AIM OF THE EXERCISE
What follows is a set of records. Repeat every one of them exactly.

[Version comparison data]
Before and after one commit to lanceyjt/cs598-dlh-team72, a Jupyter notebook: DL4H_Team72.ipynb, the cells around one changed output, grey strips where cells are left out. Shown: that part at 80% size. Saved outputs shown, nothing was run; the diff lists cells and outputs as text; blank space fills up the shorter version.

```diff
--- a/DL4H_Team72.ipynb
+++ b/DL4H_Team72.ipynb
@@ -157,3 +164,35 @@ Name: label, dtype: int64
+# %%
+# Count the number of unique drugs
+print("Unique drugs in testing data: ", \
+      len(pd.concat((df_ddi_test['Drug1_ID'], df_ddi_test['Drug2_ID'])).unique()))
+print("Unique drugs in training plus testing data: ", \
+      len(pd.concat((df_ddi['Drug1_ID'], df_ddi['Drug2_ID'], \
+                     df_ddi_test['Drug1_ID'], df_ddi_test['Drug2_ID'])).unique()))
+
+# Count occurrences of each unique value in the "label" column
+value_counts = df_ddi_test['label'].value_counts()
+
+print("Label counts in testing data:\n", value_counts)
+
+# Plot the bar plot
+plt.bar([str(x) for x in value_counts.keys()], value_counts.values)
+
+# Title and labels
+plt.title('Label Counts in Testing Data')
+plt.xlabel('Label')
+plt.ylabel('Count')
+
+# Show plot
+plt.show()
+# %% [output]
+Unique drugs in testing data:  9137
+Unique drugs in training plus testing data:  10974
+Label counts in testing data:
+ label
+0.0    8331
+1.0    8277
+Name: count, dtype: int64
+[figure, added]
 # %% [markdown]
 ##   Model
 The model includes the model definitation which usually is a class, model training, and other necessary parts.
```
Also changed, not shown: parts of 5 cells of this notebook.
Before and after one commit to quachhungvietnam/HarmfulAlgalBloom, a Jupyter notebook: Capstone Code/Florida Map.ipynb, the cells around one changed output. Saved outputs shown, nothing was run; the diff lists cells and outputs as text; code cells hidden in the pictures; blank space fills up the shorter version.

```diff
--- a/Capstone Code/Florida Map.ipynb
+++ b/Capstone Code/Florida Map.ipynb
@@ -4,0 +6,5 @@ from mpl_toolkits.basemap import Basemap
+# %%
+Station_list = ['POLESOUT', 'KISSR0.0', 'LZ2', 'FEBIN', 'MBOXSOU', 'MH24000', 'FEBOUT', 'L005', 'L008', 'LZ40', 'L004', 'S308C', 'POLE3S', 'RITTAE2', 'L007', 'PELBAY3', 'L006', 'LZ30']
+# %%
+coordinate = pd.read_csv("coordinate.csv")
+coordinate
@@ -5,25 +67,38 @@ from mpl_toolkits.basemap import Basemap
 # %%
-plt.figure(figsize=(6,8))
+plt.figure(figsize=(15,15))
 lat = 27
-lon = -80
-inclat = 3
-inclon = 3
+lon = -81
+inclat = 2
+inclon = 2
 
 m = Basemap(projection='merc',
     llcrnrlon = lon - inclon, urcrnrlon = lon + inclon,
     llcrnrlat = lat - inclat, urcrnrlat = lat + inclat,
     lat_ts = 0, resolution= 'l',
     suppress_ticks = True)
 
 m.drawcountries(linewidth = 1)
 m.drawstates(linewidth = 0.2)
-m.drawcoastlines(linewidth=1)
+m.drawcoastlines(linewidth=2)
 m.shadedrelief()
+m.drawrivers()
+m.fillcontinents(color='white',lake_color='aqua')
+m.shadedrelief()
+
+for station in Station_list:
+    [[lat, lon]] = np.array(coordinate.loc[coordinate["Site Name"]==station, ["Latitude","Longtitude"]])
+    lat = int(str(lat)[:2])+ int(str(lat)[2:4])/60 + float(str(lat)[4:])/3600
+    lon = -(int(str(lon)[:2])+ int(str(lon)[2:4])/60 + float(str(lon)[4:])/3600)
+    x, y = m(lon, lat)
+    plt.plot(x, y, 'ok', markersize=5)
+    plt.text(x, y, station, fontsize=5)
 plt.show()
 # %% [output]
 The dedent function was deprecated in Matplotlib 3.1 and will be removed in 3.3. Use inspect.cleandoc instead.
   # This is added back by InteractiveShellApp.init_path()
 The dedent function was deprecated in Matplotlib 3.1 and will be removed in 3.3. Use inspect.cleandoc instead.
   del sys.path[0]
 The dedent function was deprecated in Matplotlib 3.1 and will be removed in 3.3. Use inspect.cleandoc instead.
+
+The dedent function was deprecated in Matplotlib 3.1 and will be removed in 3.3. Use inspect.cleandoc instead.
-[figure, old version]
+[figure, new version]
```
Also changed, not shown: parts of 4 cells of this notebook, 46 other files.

RESULT BELOW
Before and after one commit to lanceyjt/cs598-dlh-team72, a Jupyter notebook: DL4H_Team72.ipynb, the cells around one changed output, grey strips where cells are left out. Shown: that part at 80% size. Saved outputs shown, nothing was run; the diff lists cells and outputs as text; blank space fills up the shorter version.

```diff
--- a/DL4H_Team72.ipynb
+++ b/DL4H_Team72.ipynb
@@ -157,3 +164,35 @@ Name: label, dtype: int64
+# %%
+# Count the number of unique drugs
+print("Unique drugs in testing data: ", \
+      len(pd.concat((df_ddi_test['Drug1_ID'], df_ddi_test['Drug2_ID'])).unique()))
+print("Unique drugs in training plus testing data: ", \
+      len(pd.concat((df_ddi['Drug1_ID'], df_ddi['Drug2_ID'], \
+                     df_ddi_test['Drug1_ID'], df_ddi_test['Drug2_ID'])).unique()))
+
+# Count occurrences of each unique value in the "label" column
+value_counts = df_ddi_test['label'].value_counts()
+
+print("Label counts in testing data:\n", value_counts)
+
+# Plot the bar plot
+plt.bar([str(x) for x in value_counts.keys()], value_counts.values)
+
+# Title and labels
+plt.title('Label Counts in Testing Data')
+plt.xlabel('Label')
+plt.ylabel('Count')
+
+# Show plot
+plt.show()
+# %% [output]
+Unique drugs in testing data:  9137
+Unique drugs in training plus testing data:  10974
+Label counts in testing data:
+ label
+0.0    8331
+1.0    8277
+Name: count, dtype: int64
+[figure, added]
 # %% [markdown]
 ##   Model
 The model includes the model definitation which usually is a class, model training, and other necessary parts.
```
Also changed, not shown: parts of 5 cells of this notebook.
Before and after one commit to quachhungvietnam/HarmfulAlgalBloom, a Jupyter notebook: Capstone Code/Florida Map.ipynb, the cells around one changed output. Saved outputs shown, nothing was run; the diff lists cells and outputs as text; code cells hidden in the pictures; blank space fills up the shorter version.

```diff
--- a/Capstone Code/Florida Map.ipynb
+++ b/Capstone Code/Florida Map.ipynb
@@ -4,0 +6,5 @@ from mpl_toolkits.basemap import Basemap
+# %%
+Station_list = ['POLESOUT', 'KISSR0.0', 'LZ2', 'FEBIN', 'MBOXSOU', 'MH24000', 'FEBOUT', 'L005', 'L008', 'LZ40', 'L004', 'S308C', 'POLE3S', 'RITTAE2', 'L007', 'PELBAY3', 'L006', 'LZ30']
+# %%
+coordinate = pd.read_csv("coordinate.csv")
+coordinate
@@ -5,25 +67,38 @@ from mpl_toolkits.basemap import Basemap
 # %%
-plt.figure(figsize=(6,8))
+plt.figure(figsize=(15,15))
 lat = 27
-lon = -80
-inclat = 3
-inclon = 3
+lon = -81
+inclat = 2
+inclon = 2
 
 m = Basemap(projection='merc',
     llcrnrlon = lon - inclon, urcrnrlon = lon + inclon,
     llcrnrlat = lat - inclat, urcrnrlat = lat + inclat,
     lat_ts = 0, resolution= 'l',
     suppress_ticks = True)
 
 m.drawcountries(linewidth = 1)
 m.drawstates(linewidth = 0.2)
-m.drawcoastlines(linewidth=1)
+m.drawcoastlines(linewidth=2)
 m.shadedrelief()
+m.drawrivers()
+m.fillcontinents(color='white',lake_color='aqua')
+m.shadedrelief()
+
+for station in Station_list:
+    [[lat, lon]] = np.array(coordinate.loc[coordinate["Site Name"]==station, ["Latitude","Longtitude"]])
+    lat = int(str(lat)[:2])+ int(str(lat)[2:4])/60 + float(str(lat)[4:])/3600
+    lon = -(int(str(lon)[:2])+ int(str(lon)[2:4])/60 + float(str(lon)[4:])/3600)
+    x, y = m(lon, lat)
+    plt.plot(x, y, 'ok', markersize=5)
+    plt.text(x, y, station, fontsize=5)
 plt.show()
 # %% [output]
 The dedent function was deprecated in Matplotlib 3.1 and will be removed in 3.3. Use inspect.cleandoc instead.
   # This is added back by InteractiveShellApp.init_path()
 The dedent function was deprecated in Matplotlib 3.1 and will be removed in 3.3. Use inspect.cleandoc instead.
   del sys.path[0]
 The dedent function was deprecated in Matplotlib 3.1 and will be removed in 3.3. Use inspect.cleandoc instead.
+
+The dedent function was deprecated in Matplotlib 3.1 and will be removed in 3.3. Use inspect.cleandoc instead.
-[figure, old version]
+[figure, new version]
```
Also changed, not shown: parts of 4 cells of this notebook, 46 other files.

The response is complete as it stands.